Required work | Show the lines below that contain the string "color".

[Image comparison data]
────

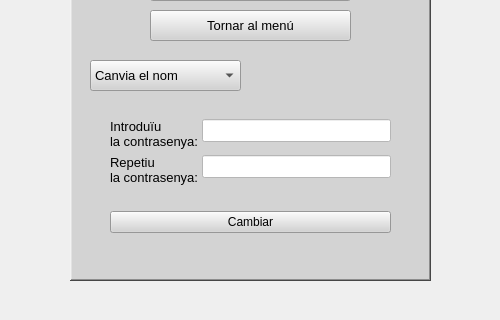
The window that pycharm_TR_project/W_account_pref.ui (Dathator/TR_project) describes before a commit, drawn with Qt 5; both pictures show x 0 to 500 and y 280 to 600 of the 500 by 600 pixel window.
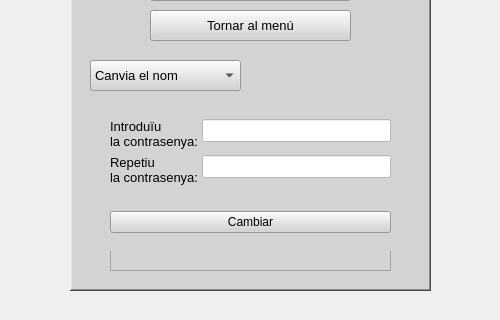
The same window after the commit.

Commit message:
6_Fix_Account_preferences
Ended and fixed functions of acc preferences.

Patch:
```diff
--- a/pycharm_TR_project/W_account_pref.ui
+++ b/pycharm_TR_project/W_account_pref.ui
@@ -19,7 +19,7 @@
      <x>70</x>
      <y>60</y>
      <width>361</width>
-     <height>501</height>
+     <height>511</height>
     </rect>
    </property>
    <property name="styleSheet">
@@ -171,8 +171,8 @@
      <rect>
       <x>40</x>
       <y>320</y>
-      <width>251</width>
-      <height>81</height>
+      <width>281</width>
+      <height>101</height>
      </rect>
     </property>
     <property name="frameShape">
@@ -186,7 +186,7 @@
       <rect>
        <x>0</x>
        <y>0</y>
-       <width>251</width>
+       <width>281</width>
        <height>94</height>
       </rect>
      </property>
@@ -241,7 +241,7 @@
       <item row="1" column="0" colspan="2">
        <widget class="QLabel" name="nstatusLabel">
         <property name="text">
-         <string>TextLabel</string>
+         <string/>
         </property>
        </widget>
       </item>
@@ -254,7 +254,7 @@
       <x>40</x>
       <y>320</y>
       <width>281</width>
-      <height>141</height>
+      <height>171</height>
      </rect>
     </property>
     <property name="frameShape">
```
The commit also changes 4 other files.
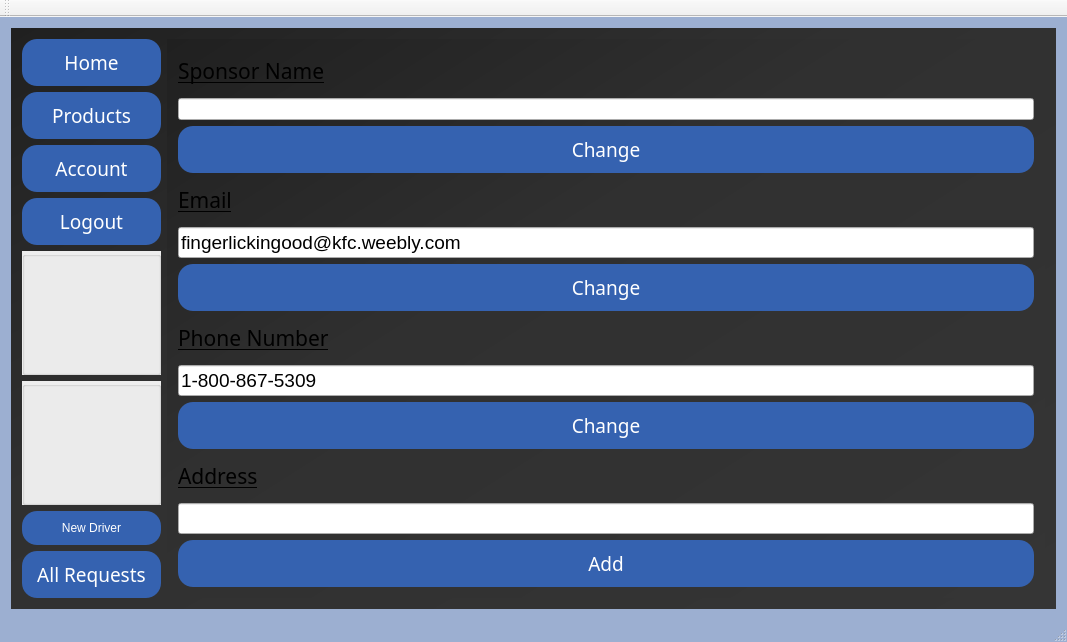
Before: the Qt Designer form Drive/mainwindow.ui in TraceyAlKing/CPSC4910-watt4910-group5, drawn with Qt 5.
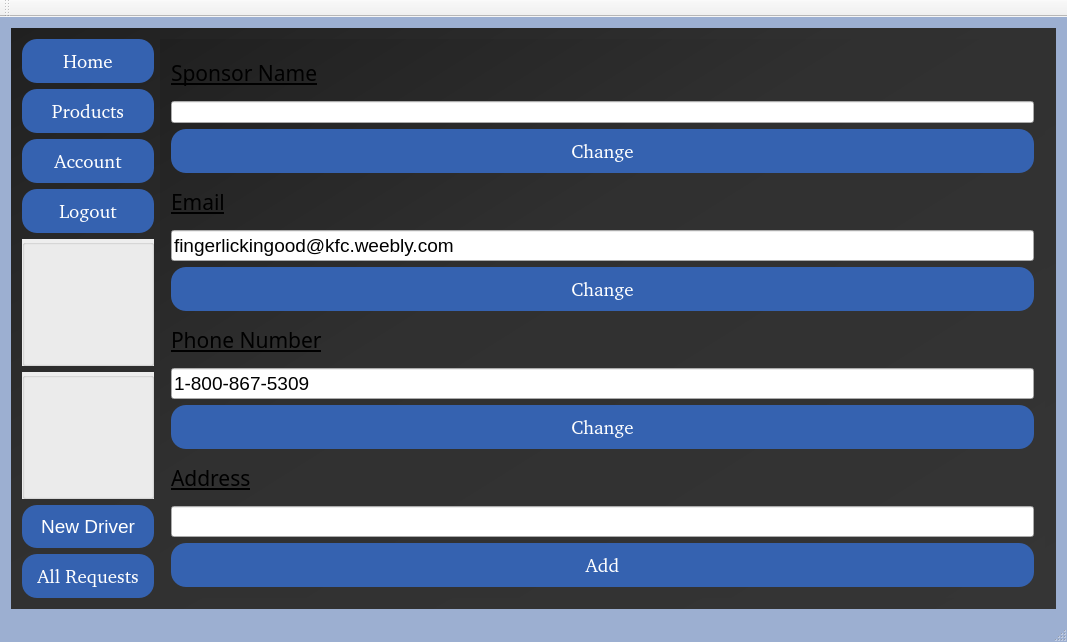
After: the same form once the commit is applied. The open tabs and pages were chosen to show the change. Icons and pictures are not drawn.

Diff of the .ui file:
```diff
--- a/Drive/mainwindow.ui
+++ b/Drive/mainwindow.ui
@@ -35,28 +35,27 @@
    <enum>Qt::LeftToRight</enum>
   </property>
   <property name="styleSheet">
-   <string notr="true">#MainWindow { font: 16pt &quot;Aganè S&quot;; }
+   <string notr="true">#MainWindow { font: 16pt url(:/fonts/Agane 55 (roman) sign.ttf);}
 #MainWindow { background-color : #9CAFD1  }
 QPushButton {color : white;
 background-color : #3562B0;
 border-radius: 10px;}
-QPushButton{ font: 81 14pt &quot;AXIS Extra Bold&quot;;
+QPushButton{ font: 81 14pt;
+font-family: url(:/fonts/Axis_Extrabold.otf);
   border: none;
   border-radius: 15px;
   box-shadow: 0 9px #999;
   padding: 10px 15px;}
-#pushButton_Login_2{ font: 81 18pt &quot;AXIS Extra Bold&quot;;
+#pushButton_Login_2{ font: 81 18pt; 
+font-family: url(:/fonts/Axis_Extrabold.otf);
 border-radius: 25px; }
 QGroupBox{ background-color : #EEEEEE;}
 QLabel{  font: 16pt &quot;Aganè S&quot;; }
 QStackedWidget{ background: qlineargradient(x1:0, y1:0, x2:1, y2:1,  stop:0 #202020, stop: 0.4 #303030, stop:1 #353535)}
 
 
-
-QPushButton:hover {background-color: #2D5496}
-
-QPushButton:active {
-  background-color: #2D5496;
+QPushButton:pressed {
+  background-color: #203C6B;
   box-shadow: 0 5px #666;
   transform: translateY(4px);
 }</string>
@@ -957,7 +956,7 @@
            <widget class="QPushButton" name="sponsor_Home_Button">
             <property name="font">
              <font>
-              <family>AXIS Extra Bold</family>
+              <family>:/fonts/Axis_Extrabold.otf</family>
               <pointsize>14</pointsize>
               <weight>10</weight>
               <italic>false</italic>
@@ -973,7 +972,7 @@
            <widget class="QPushButton" name="sponsor_Products">
             <property name="font">
              <font>
-              <family>AXIS Extra Bold</family>
+              <family>:/fonts/Axis_Extrabold.otf</family>
               <pointsize>14</pointsize>
               <weight>10</weight>
               <italic>false</italic>
@@ -989,7 +988,7 @@
            <widget class="QPushButton" name="sponsor_Account">
             <property name="font">
              <font>
-              <family>AXIS Extra Bold</family>
+              <family>:/fonts/Axis_Extrabold.otf</family>
               <pointsize>14</pointsize>
               <weight>10</weight>
               <italic>false</italic>
@@ -1005,7 +1004,7 @@
            <widget class="QPushButton" name="sponsor_Logout">
             <property name="font">
              <font>
-              <family>AXIS Extra Bold</family>
+              <family>:/fonts/Axis_Extrabold.otf</family>
               <pointsize>14</pointsize>
               <weight>10</weight>
               <italic>false</italic>
@@ -1050,7 +1049,7 @@
               </property>
               <property name="font">
                <font>
-                <family>AXIS Extra Bold</family>
+                <family>:/fonts/Axis_Extrabold.otf</family>
                 <pointsize>14</pointsize>
                 <weight>10</weight>
                 <italic>false</italic>
@@ -1113,7 +1112,7 @@
              <widget class="QPushButton" name="pushButton_sponsor_Name_Change">
               <property name="font">
                <font>
-                <family>AXIS Extra Bold</family>
+                <family>:/fonts/Axis_Extrabold.otf</family>
                 <pointsize>14</pointsize>
                 <weight>10</weight>
                 <italic>false</italic>
@@ -1158,7 +1157,7 @@
              <widget class="QPushButton" name="pushButton_sponsor_email_Change">
               <property name="font">
                <font>
-                <family>AXIS Extra Bold</family>
+                <family>:/fonts/Axis_Extrabold.otf</family>
                 <pointsize>14</pointsize>
                 <weight>10</weight>
                 <italic>false</italic>
@@ -1203,7 +1202,7 @@
              <widget class="QPushButton" name="pushButton_sponsor_phone_Change">
               <property name="font">
                <font>
-                <family>AXIS Extra Bold</family>
+                <family>:/fonts/Axis_Extrabold.otf</family>
                 <pointsize>14</pointsize>
                 <weight>10</weight>
                 <italic>false</italic>
@@ -1245,7 +1244,7 @@
              <widget class="QPushButton" name="pushButton_sponsor_address_Add">
               <property name="font">
                <font>
-                <family>AXIS Extra Bold</family>
+                <family>:/fonts/Axis_Extrabold.otf</family>
                 <pointsize>14</pointsize>
                 <weight>10</weight>
                 <italic>false</italic>
```
Left out of the diff: 24 changed lines with no effect on the pictures.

────

Result |
 #MainWindow { background-color : #9CAFD1  }
 QPushButton {color : white;
 background-color : #3562B0;
 QGroupBox{ background-color : #EEEEEE;}
-QPushButton:hover {background-color: #2D5496}
-  background-color: #2D5496;
+  background-color: #203C6B;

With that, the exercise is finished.